---------- Data to examine ----------
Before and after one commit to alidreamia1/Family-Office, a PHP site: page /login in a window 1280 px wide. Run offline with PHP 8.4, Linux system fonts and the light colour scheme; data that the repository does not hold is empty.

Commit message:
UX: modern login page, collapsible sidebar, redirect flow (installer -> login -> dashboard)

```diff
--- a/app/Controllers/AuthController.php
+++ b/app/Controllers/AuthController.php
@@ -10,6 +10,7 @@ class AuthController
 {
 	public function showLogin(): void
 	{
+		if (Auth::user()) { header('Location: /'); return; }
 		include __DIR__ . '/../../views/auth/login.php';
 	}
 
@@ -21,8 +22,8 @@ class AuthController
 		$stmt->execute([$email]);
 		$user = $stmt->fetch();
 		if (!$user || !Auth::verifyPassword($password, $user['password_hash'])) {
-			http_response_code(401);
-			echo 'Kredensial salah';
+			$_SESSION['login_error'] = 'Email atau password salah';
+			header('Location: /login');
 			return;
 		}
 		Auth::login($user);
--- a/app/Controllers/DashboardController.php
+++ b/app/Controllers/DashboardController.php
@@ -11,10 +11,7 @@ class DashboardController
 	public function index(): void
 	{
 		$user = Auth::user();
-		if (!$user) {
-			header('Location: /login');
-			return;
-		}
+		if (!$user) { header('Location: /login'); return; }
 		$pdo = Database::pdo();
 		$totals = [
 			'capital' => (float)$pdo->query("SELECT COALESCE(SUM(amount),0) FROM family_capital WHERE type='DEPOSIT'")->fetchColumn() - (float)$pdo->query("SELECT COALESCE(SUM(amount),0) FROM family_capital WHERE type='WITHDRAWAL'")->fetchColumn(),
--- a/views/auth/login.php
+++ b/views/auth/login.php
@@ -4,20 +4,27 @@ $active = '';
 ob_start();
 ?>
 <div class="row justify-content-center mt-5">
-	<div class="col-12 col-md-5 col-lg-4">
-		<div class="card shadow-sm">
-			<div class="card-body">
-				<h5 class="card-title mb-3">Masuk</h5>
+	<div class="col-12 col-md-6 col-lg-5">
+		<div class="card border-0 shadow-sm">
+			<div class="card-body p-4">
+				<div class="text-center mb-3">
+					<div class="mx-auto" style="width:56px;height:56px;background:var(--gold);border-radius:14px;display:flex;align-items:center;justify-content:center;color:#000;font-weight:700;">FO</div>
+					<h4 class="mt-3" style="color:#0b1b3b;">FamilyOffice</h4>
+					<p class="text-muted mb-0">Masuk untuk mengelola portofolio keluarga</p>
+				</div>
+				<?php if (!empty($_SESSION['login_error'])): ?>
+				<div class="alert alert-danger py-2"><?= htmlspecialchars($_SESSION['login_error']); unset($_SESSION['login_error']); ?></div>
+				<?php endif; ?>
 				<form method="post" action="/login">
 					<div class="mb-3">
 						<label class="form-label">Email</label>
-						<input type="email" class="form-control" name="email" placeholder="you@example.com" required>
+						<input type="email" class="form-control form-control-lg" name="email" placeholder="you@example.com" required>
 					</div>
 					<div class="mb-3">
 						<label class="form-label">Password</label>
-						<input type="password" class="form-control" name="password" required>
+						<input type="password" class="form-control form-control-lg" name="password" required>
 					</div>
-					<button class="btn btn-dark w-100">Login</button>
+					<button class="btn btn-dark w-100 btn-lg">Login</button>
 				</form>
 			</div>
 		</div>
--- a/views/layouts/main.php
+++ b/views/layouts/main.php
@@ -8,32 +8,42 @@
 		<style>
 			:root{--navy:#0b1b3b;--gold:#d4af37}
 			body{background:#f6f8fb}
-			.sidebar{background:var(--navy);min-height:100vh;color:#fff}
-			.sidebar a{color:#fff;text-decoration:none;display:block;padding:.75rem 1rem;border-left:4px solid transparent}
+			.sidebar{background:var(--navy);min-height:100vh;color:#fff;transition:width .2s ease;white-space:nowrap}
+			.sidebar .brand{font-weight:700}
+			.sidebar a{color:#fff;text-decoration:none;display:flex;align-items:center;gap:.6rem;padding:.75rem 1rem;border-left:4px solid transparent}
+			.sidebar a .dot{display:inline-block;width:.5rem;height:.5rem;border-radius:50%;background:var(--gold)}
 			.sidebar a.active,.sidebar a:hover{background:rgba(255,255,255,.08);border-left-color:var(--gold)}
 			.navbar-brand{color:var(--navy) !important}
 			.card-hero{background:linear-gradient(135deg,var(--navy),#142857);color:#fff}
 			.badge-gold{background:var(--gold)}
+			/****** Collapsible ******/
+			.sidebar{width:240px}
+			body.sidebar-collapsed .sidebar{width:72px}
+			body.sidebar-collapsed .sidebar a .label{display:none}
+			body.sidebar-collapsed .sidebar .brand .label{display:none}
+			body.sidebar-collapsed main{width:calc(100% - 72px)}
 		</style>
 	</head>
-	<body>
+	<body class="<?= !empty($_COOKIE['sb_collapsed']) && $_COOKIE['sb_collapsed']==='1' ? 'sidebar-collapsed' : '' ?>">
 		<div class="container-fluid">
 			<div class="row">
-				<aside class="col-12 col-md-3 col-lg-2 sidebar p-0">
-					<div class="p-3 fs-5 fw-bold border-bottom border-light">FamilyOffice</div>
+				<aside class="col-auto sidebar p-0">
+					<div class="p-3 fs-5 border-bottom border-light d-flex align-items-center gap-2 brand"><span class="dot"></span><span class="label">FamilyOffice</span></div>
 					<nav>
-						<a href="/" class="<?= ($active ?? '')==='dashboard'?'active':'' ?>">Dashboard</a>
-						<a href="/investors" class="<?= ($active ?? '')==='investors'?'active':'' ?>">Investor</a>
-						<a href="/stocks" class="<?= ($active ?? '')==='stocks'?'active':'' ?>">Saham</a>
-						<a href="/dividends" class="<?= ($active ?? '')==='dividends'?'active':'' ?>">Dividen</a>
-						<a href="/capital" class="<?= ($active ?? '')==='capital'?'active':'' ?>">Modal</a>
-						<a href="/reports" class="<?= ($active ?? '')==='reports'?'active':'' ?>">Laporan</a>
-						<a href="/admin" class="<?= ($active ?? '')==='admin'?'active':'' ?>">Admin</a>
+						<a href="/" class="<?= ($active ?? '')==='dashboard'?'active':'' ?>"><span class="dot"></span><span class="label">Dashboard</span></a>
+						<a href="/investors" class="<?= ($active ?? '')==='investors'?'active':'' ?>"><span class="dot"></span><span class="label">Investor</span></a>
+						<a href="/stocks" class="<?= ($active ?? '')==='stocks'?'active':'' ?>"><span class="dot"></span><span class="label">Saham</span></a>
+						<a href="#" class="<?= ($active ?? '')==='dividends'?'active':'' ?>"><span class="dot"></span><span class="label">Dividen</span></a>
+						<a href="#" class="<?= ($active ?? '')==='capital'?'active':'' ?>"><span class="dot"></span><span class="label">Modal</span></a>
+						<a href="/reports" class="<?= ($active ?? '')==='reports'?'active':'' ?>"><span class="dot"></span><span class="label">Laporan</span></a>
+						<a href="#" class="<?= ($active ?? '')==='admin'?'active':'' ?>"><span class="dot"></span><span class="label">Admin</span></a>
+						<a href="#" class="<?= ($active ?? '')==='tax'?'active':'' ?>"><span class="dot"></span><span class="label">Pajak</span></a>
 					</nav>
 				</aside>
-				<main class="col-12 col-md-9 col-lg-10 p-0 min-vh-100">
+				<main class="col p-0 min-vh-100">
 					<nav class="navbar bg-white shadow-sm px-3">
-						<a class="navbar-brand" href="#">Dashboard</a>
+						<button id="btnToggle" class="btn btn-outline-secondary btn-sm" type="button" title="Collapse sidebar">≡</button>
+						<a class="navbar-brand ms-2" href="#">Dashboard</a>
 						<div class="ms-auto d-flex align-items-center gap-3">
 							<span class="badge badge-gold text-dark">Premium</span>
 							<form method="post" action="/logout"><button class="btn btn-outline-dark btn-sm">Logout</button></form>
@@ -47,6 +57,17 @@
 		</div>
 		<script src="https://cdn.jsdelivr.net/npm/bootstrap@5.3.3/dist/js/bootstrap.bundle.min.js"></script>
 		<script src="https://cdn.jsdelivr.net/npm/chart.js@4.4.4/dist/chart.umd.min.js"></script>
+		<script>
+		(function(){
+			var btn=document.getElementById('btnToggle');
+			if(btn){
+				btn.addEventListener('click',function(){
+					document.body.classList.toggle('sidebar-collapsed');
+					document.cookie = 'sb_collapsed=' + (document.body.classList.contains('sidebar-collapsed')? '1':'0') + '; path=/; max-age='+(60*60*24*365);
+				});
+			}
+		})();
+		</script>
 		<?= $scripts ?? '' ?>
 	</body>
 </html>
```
----------
**Problem requirements**
Find the number of lines in the data above that contain "body". Please give that number alone.

**Output of the exercise**
12